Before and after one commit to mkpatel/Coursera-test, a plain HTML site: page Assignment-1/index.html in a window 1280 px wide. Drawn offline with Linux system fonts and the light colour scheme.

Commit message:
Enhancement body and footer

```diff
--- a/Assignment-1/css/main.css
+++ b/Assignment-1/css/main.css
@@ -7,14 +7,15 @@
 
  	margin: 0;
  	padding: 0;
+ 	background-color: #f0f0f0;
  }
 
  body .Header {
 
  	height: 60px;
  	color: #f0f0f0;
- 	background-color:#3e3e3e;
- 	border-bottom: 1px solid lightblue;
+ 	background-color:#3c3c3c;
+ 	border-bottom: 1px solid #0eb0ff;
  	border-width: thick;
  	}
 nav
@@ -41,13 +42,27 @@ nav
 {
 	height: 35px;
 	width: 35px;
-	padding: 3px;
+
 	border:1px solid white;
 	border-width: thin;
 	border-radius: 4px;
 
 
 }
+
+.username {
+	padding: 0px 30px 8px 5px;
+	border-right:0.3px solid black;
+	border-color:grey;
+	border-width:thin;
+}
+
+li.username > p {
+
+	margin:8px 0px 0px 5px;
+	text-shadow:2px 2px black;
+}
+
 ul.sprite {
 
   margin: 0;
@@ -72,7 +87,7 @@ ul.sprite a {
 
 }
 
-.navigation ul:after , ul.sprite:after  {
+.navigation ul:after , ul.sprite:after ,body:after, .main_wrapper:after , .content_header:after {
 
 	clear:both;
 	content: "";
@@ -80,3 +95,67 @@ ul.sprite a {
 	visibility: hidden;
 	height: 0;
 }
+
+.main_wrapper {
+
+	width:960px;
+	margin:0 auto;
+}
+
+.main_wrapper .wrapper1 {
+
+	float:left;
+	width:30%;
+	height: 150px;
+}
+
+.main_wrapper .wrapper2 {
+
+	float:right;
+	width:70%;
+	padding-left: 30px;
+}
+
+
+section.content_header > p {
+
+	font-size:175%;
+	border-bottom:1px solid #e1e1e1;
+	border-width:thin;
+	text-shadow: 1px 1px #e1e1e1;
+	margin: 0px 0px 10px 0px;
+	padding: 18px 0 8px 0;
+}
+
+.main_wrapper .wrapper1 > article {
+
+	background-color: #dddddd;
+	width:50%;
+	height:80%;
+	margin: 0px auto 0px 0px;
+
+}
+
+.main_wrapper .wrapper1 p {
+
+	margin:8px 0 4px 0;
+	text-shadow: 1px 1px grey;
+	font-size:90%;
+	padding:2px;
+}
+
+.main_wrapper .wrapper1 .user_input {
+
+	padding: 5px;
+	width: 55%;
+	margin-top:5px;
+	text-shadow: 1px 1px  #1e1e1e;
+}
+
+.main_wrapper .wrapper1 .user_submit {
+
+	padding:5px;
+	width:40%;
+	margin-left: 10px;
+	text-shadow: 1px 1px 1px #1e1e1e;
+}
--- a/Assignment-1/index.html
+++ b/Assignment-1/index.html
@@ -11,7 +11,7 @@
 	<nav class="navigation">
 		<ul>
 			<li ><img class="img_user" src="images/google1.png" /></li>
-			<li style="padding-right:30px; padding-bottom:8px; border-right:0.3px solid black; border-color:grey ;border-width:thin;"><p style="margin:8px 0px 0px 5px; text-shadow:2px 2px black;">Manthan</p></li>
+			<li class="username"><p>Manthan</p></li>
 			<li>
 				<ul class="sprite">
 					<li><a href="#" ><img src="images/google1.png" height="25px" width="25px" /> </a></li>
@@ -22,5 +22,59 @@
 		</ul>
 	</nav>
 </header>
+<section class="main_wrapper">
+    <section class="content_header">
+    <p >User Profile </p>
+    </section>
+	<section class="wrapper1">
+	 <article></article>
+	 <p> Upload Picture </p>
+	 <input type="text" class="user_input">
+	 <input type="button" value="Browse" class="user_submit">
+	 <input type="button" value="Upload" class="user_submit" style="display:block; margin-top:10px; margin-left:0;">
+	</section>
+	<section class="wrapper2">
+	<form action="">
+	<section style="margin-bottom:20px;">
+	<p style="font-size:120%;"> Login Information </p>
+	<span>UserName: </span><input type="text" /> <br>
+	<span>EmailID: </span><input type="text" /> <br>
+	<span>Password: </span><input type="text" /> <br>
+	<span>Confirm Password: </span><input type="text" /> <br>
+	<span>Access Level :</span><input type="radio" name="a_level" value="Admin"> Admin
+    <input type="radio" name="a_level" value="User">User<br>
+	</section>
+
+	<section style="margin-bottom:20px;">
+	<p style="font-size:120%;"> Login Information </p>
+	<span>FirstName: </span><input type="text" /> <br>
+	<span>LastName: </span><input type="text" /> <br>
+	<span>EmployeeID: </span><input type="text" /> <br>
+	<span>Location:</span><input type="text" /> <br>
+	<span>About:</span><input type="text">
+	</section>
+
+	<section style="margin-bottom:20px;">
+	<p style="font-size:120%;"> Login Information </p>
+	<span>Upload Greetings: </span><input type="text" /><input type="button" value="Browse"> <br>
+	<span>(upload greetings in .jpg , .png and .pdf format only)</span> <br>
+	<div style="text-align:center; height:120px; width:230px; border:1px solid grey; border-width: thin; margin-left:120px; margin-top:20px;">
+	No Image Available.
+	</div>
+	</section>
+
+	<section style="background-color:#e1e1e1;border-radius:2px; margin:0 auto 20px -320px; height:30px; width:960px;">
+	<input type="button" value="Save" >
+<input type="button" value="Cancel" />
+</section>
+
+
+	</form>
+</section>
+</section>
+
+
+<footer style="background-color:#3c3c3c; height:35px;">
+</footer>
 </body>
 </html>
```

ACTION ITEM:
Count, in the records above, the lines that contain "body", and write only the resulting number.

REPLY TO THE EXERCISE:
4